**Excerpted records**
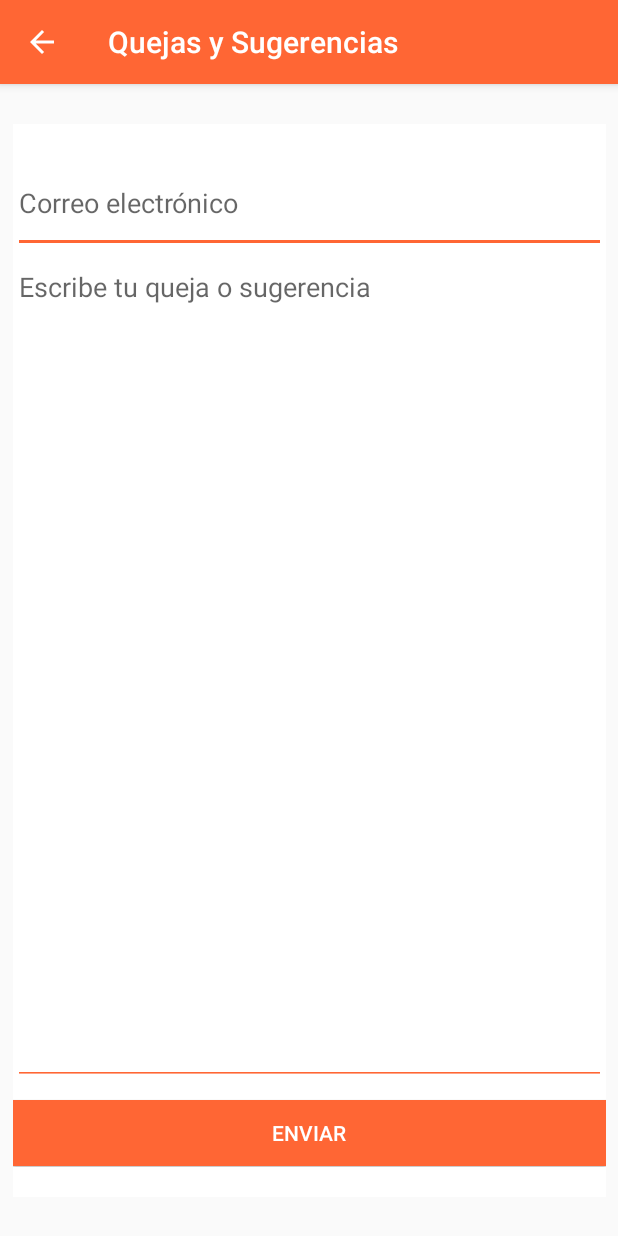
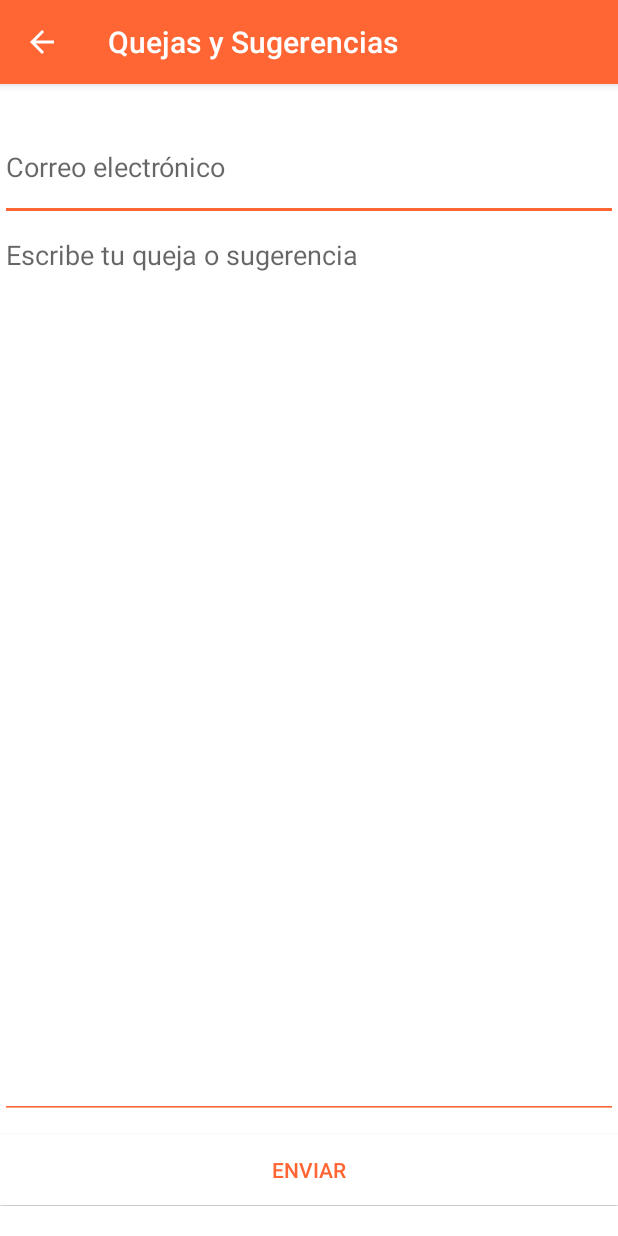
Before and after one commit to VicenteAguileraPerez/lunchApp, an Android app: the Main2Activity_quejassugerencias screen opened directly, with no data from a screen before it, on a phone screen of 412 x 824 dp. Run offline under Robolectric (Android 15) with nearby library versions, the phone set to English and light mode, and no system bars.

Commit message:
modificación de iconos del fragment ayuda

```diff
--- a/app/src/main/java/fragmentsPackage/quejasysugenencias.java
+++ b/app/src/main/java/fragmentsPackage/quejasysugenencias.java
@@ -1,13 +1,16 @@
 package fragmentsPackage;
 
 
+import android.graphics.Color;
 import android.os.Bundle;
 import android.support.annotation.NonNull;
 import android.support.annotation.Nullable;
 import android.support.v4.app.Fragment;
 import android.view.LayoutInflater;
+import android.view.MotionEvent;
 import android.view.View;
 import android.view.ViewGroup;
+import android.widget.Button;
 
 import com.example.lunchapp.MainActivity;
 import com.example.lunchapp.R;
@@ -18,7 +21,7 @@ import com.example.lunchapp.R;
  */
 public class quejasysugenencias extends Fragment {
 
-
+    private Button button_enviar_comentario;
     public quejasysugenencias() {
         // Required empty public constructor
     }
@@ -35,9 +38,25 @@ public class quejasysugenencias extends Fragment {
     public void onViewCreated(@NonNull View view, @Nullable Bundle savedInstanceState) {
         super.onViewCreated(view, savedInstanceState);
 
-        if(getActivity() instanceof MainActivity){
-            ((MainActivity)getActivity()).activadoRetonrno(false);
-            ((MainActivity)getActivity()).activadoToolBar(false);
-        }
+        button_enviar_comentario= view.findViewById(R.id.button_enviarcomentario);
+
+        button_enviar_comentario.setOnTouchListener(new View.OnTouchListener() {
+            @Override
+            public boolean onTouch(View v, MotionEvent event) {
+                Button botonA = (Button) v;
+                switch(event.getAction()) {
+                    case MotionEvent.ACTION_DOWN:
+
+                        botonA.setTextColor(getResources().getColor(R.color.colorblanco));
+                        botonA.setBackgroundColor(Color.parseColor("#FF6634"));
+                        return false;
+                    case MotionEvent.ACTION_UP:
+                        botonA.setTextColor(getResources().getColor(R.color.colorPrimary));
+                        botonA.setBackground(getResources().getDrawable(R.color.colorblanco));
+                        return false;
+                }
+                return false;
+            }
+        });
     }
 }
--- a/app/src/main/res/layout/activity_main2_quejassugerencias.xml
+++ b/app/src/main/res/layout/activity_main2_quejassugerencias.xml
@@ -7,18 +7,12 @@
     tools:context=".Main2Activity_quejassugerencias">
 
     <fragment
-        android:id="@+id/fragment2"
+        android:id="@+id/fragment3"
         android:name="androidx.navigation.fragment.NavHostFragment"
-        android:layout_width="395dp"
-        android:layout_height="715dp"
-        android:layout_marginStart="8dp"
-        android:layout_marginTop="8dp"
-        android:layout_marginEnd="8dp"
-        android:layout_marginBottom="8dp"
+        android:layout_width="match_parent"
+        android:layout_height="match_parent"
         app:defaultNavHost="true"
-        app:layout_constraintBottom_toBottomOf="parent"
-        app:layout_constraintEnd_toEndOf="parent"
-        app:layout_constraintStart_toStartOf="parent"
-        app:layout_constraintTop_toTopOf="parent"
-        app:navGraph="@navigation/navigation_quejassugerencias" />
+        app:navGraph="@navigation/navigation_quejassugerencias"
+        tools:layout_editor_absoluteX="8dp"
+        tools:layout_editor_absoluteY="8dp" />
 </android.support.constraint.ConstraintLayout>
--- a/app/src/main/res/layout/fragment_menu_ayuda.xml
+++ b/app/src/main/res/layout/fragment_menu_ayuda.xml
@@ -12,7 +12,7 @@
         android:id="@+id/btnProblemasTecnicos"
         android:layout_width="match_parent"
         android:layout_height="wrap_content"
-        android:background="@drawable/transparent_button_inactive"
+        android:background="@color/colorblanco"
         android:text="@string/problemas_tecnicos"
         android:textColor="@color/colorPrimaryDark"
         android:textSize="18sp"
@@ -27,7 +27,7 @@
         android:id="@+id/btnAyuda"
         android:layout_width="match_parent"
         android:layout_height="wrap_content"
-        android:background="@drawable/transparent_button_inactive"
+        android:background="@color/colorblanco"
         android:text="@string/quejassugerencias"
         android:textColor="@color/colorPrimaryDark"
         android:textSize="18sp"
--- a/app/src/main/res/layout/fragment_quejasysugenencias.xml
+++ b/app/src/main/res/layout/fragment_quejasysugenencias.xml
@@ -1,5 +1,6 @@
 <?xml version="1.0" encoding="utf-8"?>
 <LinearLayout xmlns:android="http://schemas.android.com/apk/res/android"
+    xmlns:app="http://schemas.android.com/apk/res-auto"
     xmlns:tools="http://schemas.android.com/tools"
     android:layout_width="match_parent"
     android:layout_height="match_parent"
@@ -13,16 +14,17 @@
 
 
 
+
         <EditText
             android:id="@+id/editText_correodecontacto"
             android:layout_width="match_parent"
             android:layout_height="0dp"
             android:layout_weight="0.3"
+            android:autofillHints=""
+            android:backgroundTint="@color/colorPrimary"
             android:ems="10"
+            android:hint="@string/email_usuario"
             android:inputType="textEmailAddress"
-        android:autofillHints=""
-        android:hint="@string/email_usuario"
-        android:backgroundTint="@color/colorPrimary"
             android:textCursorDrawable="@color/colorPrimary"
             tools:targetApi="o" />
 
@@ -31,25 +33,25 @@
             android:layout_width="match_parent"
             android:layout_height="0dp"
             android:layout_weight="2.5"
+            android:backgroundTint="@color/colorPrimary"
             android:ems="10"
+            android:gravity="top"
+            android:hint="@string/escribe_tu_queja_sugerencia"
+            android:importantForAutofill="no"
             android:inputType="textMultiLine"
-        android:hint="@string/escribe_tu_queja_sugerencia"
-        android:gravity="top"
-        android:backgroundTint="@color/colorPrimary"
             android:textCursorDrawable="@color/colorPrimary"
-        android:importantForAutofill="no"
             tools:targetApi="o" />
 
         <Button
             android:id="@+id/button_enviarcomentario"
             android:layout_width="match_parent"
             android:layout_height="0dp"
+            android:layout_marginTop="10dp"
             android:layout_weight="0.2"
-        android:background="@color/colorPrimary"
+
             android:text="@string/enviar_mensaje"
-        android:textColor="@color/colorblanco"
+            android:textColor="@color/colorPrimary"
             android:textColorLink="@color/colorPrimary"
-        android:layout_marginTop="10dp"
-        />
+            android:background="@color/colorblanco"/>
 
 </LinearLayout>
--- a/app/src/main/res/values/styles.xml
+++ b/app/src/main/res/values/styles.xml
@@ -26,10 +26,10 @@
        <style name="AppTheme.NoActionBar">
            <item name="windowActionBar">false</item>
            <item name="windowNoTitle">true</item>
-       </style>
+       </style>-->
 
     <style name="AppTheme.AppBarOverlay" parent="ThemeOverlay.AppCompat.Dark.ActionBar" />
 
     <style name="AppTheme.PopupOverlay" parent="ThemeOverlay.AppCompat.Light" />
--->
+
 </resources>
```
Also changed, not shown: app/src/main/java/com/example/lunchapp/Main2Activity_quejassugerencias.java (+14 -0 lines), app/src/main/java/fragmentsPackage/Ayuda.java (+12 -26 lines), app/src/main/res/drawable-xhdpi/icon_wrench_100_orange.png (added), app/src/main/res/drawable/ic_wrech_white.png (deleted), app/src/main/res/drawable/ic_wrench_orange.png (deleted), app/src/main/res/drawable/icon_wrench_100_white.png (added). Lines whose indentation alone changed are shown as unchanged.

**To do**
Your answer should be the lines of the records that hold the string "colorblanco".

**The answer**
+                        botonA.setTextColor(getResources().getColor(R.color.colorblanco));
+                        botonA.setBackground(getResources().getDrawable(R.color.colorblanco));
+        android:background="@color/colorblanco"
+        android:background="@color/colorblanco"
-        android:textColor="@color/colorblanco"
+            android:background="@color/colorblanco"/>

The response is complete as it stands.